Life changed at 15 when a school counselor approached her stepfather to request that Prosper Nirenberg, who was a good student, be allowed to finish the school year before heading for the fields. Soon after, she was able to get different summer jobs and a different home life, too. Following a moment of hesitation, Prosper Nirenberg confides that at 17 she was placed in foster care with a loving couple, Jonah and Pat Gray, who eventually adopted her when she was 23. She refers to the Grays as her “parents,” recalling how their home was a safe place to return to during her college years and crediting them for teaching her the importance of generosity and community service. Ties with her biological mother are strong again today, but at the time “she made some bad choices that affected my childhood,” says Prosper Nirenberg.

The Grays encouraged her to pursue higher education, and the determined young woman did so indeed, first at the University of Texas in Austin and later at the University of Pennsylvania’s Annenberg School of Communication in Philadelphia. While there, she was asked one day to help a prospective graduate student named Ron Nirenberg get acquainted with the school and campus. It was not love at first sight, at least not on her part. For one thing, she saw herself as an independent, career-focused person, and for another, his long curly hair was a turn-off. When the next semester started, Ron pursued her for several months before she agreed to go out with him. For her, he even cut his hair. “At that point, I have to say, he looked darn attractive,” she confesses with a youthful laugh.

It was her job with Lionel Sosa’s advertising agency that brought the couple to San Antonio in 2001. Subsequently, as driven as ever, Prosper Nirenberg became the director of strategic planning for Garcia 360 and later started her own research consulting firm, ColectivaMente Consulting, which also included Ron for a while. Though she never encouraged her husband to run for office, she always urged him “to do things that would make Jonah proud of his dad if someday he gets to read about them.” Still, it wasn’t hard to detect Nirenberg’s inclination to create community-wide connections as he did while running the Trinity University’s jazz station. To mark the station’s 10th anniversary, he organized the Year of Jazz, a year-long series of concerts made possible through a collaboration of KRTU and a range of arts and community organizations. He had also served as the head of their neighborhood’s homeowners association. So, there was no surprise when he asked her about the possibility of running for office. That was fine with her as long as he understood that she intended to continue on her own career path. On the campaign trail, Prosper Nirenberg and Jonah were present whenever Ron wanted them there. “I am bilingual, so I helped when needed. But, my priority was normalcy for Jonah during this time,” she said.

At home, the couple do not discuss mayoral business much. If he asks for her opinion on an issue, she will offer it, but generally, they keep “a Chinese wall” between private and public life. “I am always there to support him, but I never give him advice proactively. I want to be the loving wife when he needs me,” she said. The greater visibility has not pushed her to change her style and image.
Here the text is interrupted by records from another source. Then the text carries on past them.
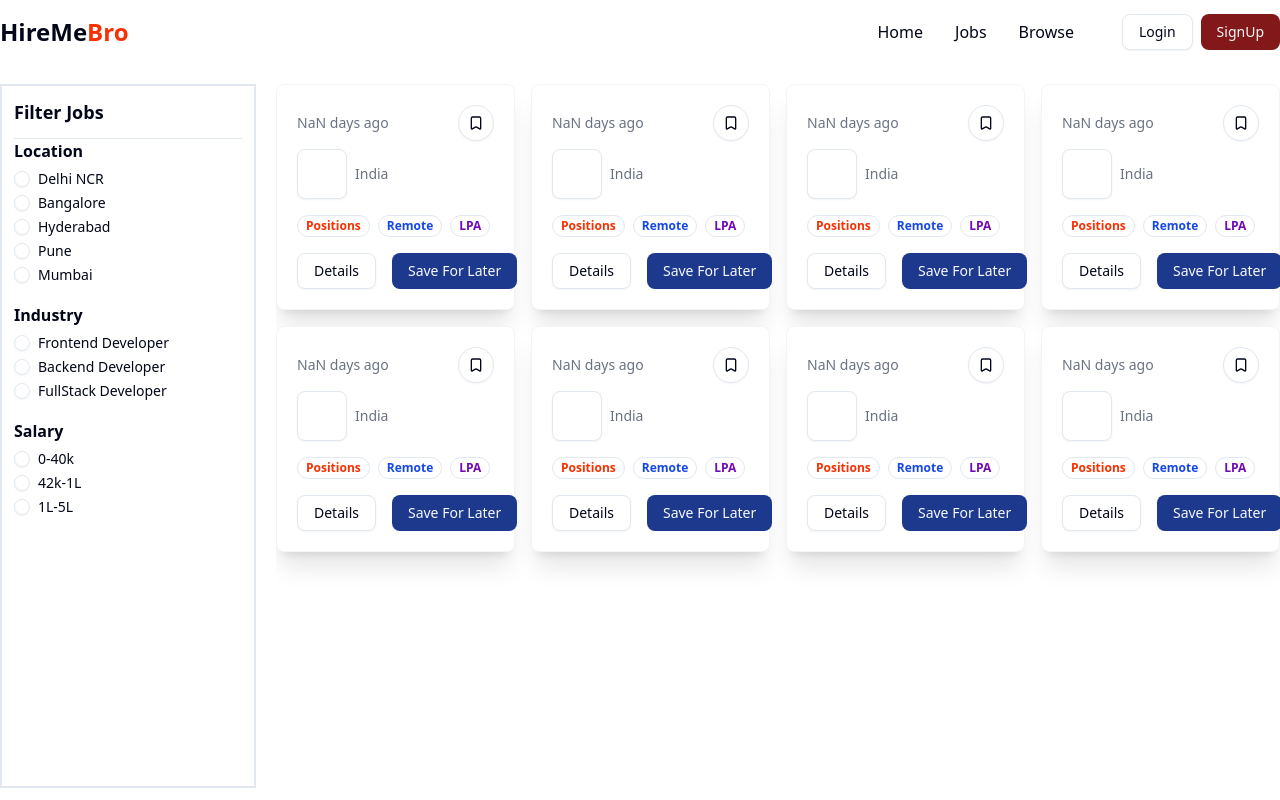
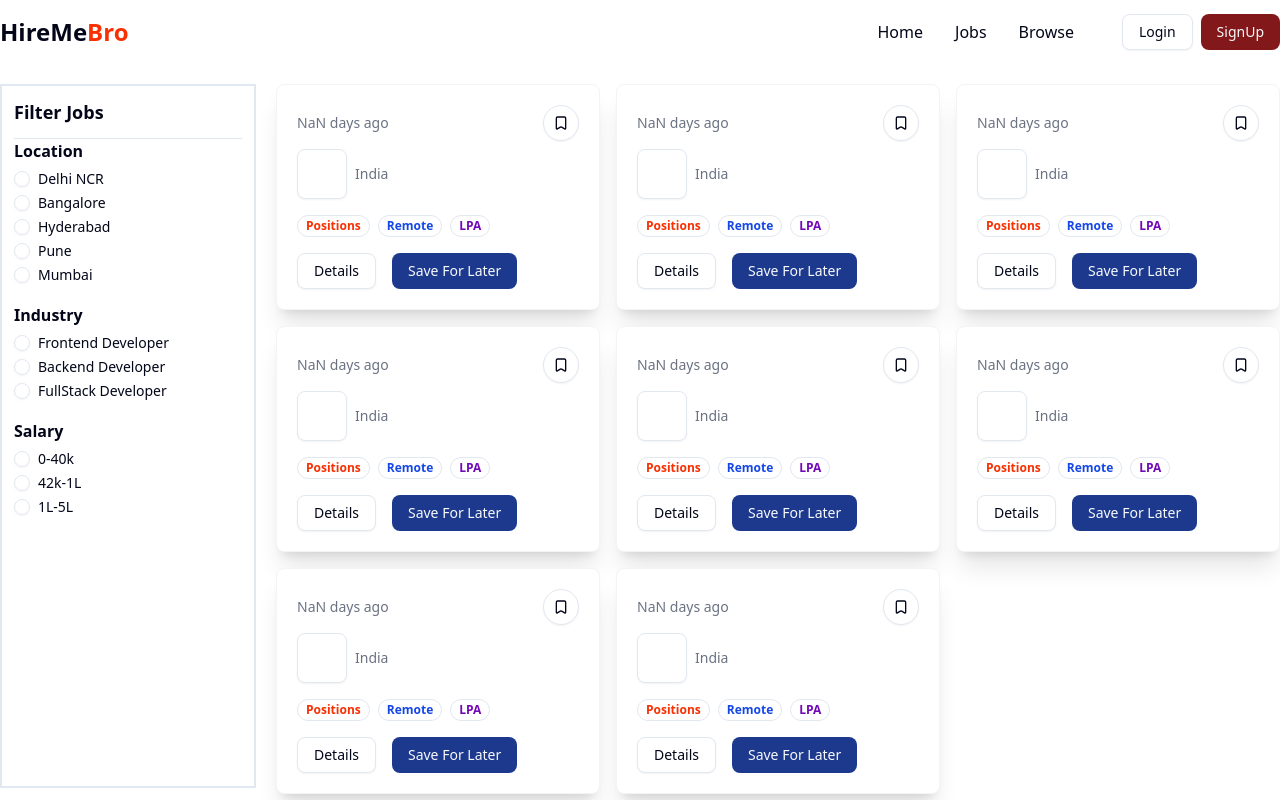
Before and after one commit to dev-koushal/HireMeBro, a React (Vite) app in the folder frontend/: page /jobs in a window 1280 px wide. Built offline with nearby package versions, Linux system fonts and the light colour scheme.

Commit message:
Job page

```diff
--- a/frontend/src/components/Jobs.jsx
+++ b/frontend/src/components/Jobs.jsx
@@ -19,8 +19,8 @@ function Jobs() {
           {jobsArray.length <= 0 ? (
             <span>Job not Found!!</span>
           ) : (
-            <div className="flex-1 md:h-[88vh] overflow-y-auto pb-5">
-              <div className="grid grid-cols-1 md:grid-cols-4 gap-2 md:gap-4">
+            <div className="flex-1 md:h-[88vh]  pb-5">
+              <div className="grid grid-cols-1 md:grid-cols-3 gap-2 md:gap-4">
                 {jobsArray.map((item, index) => (
                   <div>
                     <Job key={index} />
```
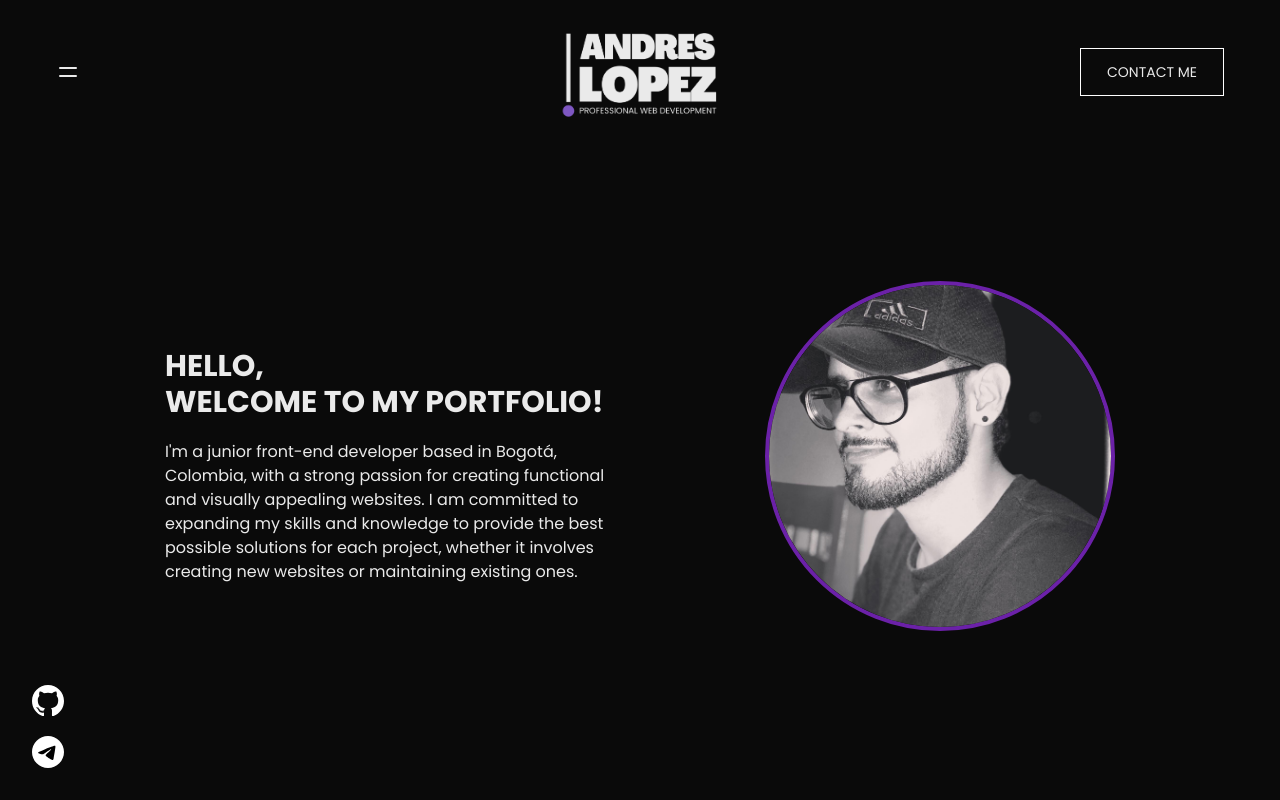
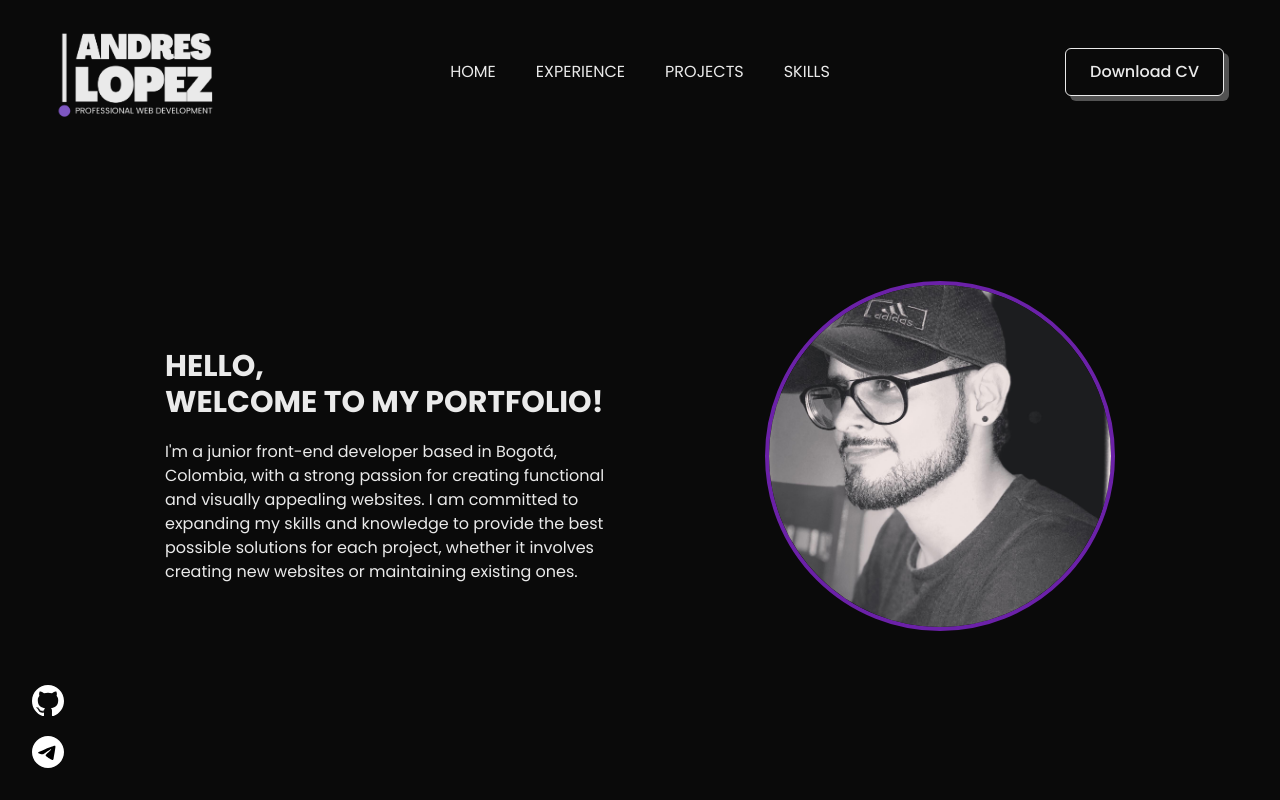
Before and after one commit to andreslopezco/portfolio-astro, an Astro site: page / in a window 1280 px wide. Shown: the top 800 px of the page. Built offline with nearby package versions, Linux system fonts and the light colour scheme; Astro itself is replaced by a stand-in of ours.

Commit message:
Change menu style and action button

```diff
--- a/src/components/Header.astro
+++ b/src/components/Header.astro
@@ -1,30 +1,28 @@
 <header
-  class="grid grid-cols-3 w-full justify-between min-h-36 m-0 mb-[-9rem] px-10 lg:px-14"
+  class="grid grid-cols-3 w-full justify-between min-h-36 m-0 mb-[-9rem] px-10 lg:px-14 z-50"
 >
-  <nav class="flex items-center justify-start">
-    <svg
-      xmlns="http://www.w3.org/2000/svg"
-      class="icon icon-tabler icon-tabler-menu"
-      width="24"
-      height="24"
-      viewBox="0 0 24 24"
-      stroke-width="2"
-      stroke="currentColor"
-      fill="none"
-      stroke-linecap="round"
-      stroke-linejoin="round"
-      ><path stroke="none" d="M0 0h24v24H0z" fill="none"></path><path
-        d="M4 8l16 0"></path><path d="M4 16l16 0"></path></svg
-    >
-  </nav>
-  <div class="flex items-center justify-center">
+  <div class="flex items-center justify-start">
     <img class="w-40" src="/logo.png" alt="Logo" />
   </div>
+
+  <nav class="flex items-center justify-center gap-10 uppercase">
+    <a href="#home">Home</a>
+    <a href="#experience">Experience</a>
+    <a href="#projects">Projects</a>
+    <a href="#skills">Skills</a>
+  </nav>
+
   <div class="flex items-center justify-end">
-    <button
-      class="hidden items-center justify-center w-36 h-12 border border-white text-sm uppercase hover:border-purple-800 hover:text-purple-800 hover:bg-white transition lg:flex"
+    <!-- <button
+      class="hidden items-center justify-center w-36 h-12 border border-[--color-3] text-sm uppercase hover:border-[--color-1] hover:text-[--color-1] hover:bg-[--color-3] transition lg:flex"
     >
       Contact Me
+    </button> -->
+
+    <button
+      class="group relative inline-flex h-12 items-center justify-center overflow-hidden rounded-md border border-[--color-3] bg-transparent px-6 font-medium text-[--color-3] transition-all duration-100 [box-shadow:5px_5px_rgb(82_82_82)] active:translate-x-[3px] active:translate-y-[3px] active:[box-shadow:0px_0px_rgb(82_82_82)]"
+    >
+      Download CV
     </button>
   </div>
 </header>
```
Comfortable clothes and Mexican dresses are her favorites, but she has made one concession: no more sweats and flip-flops in public.

So what does this very busy lady look forward to in 2018?
The rolling out of her entrepreneurial curriculum program for sure, and collaborating with other women who will soon be leading several local chambers of commerce. But then, there is her other initiative — a campaign to promote Latino leaders through all communication means SAHCC possesses. “I want our kids to learn to associate Hispanic people with the words ‘leader’/’leaders,’ not just with the words that have been used lately around them by others like criminals or trouble. Latinos are leaders and they are the future we need to let our community embrace and engage with those adjectives, instead,” she said.

By Jasmina Wellinghoff

Photography by David Teran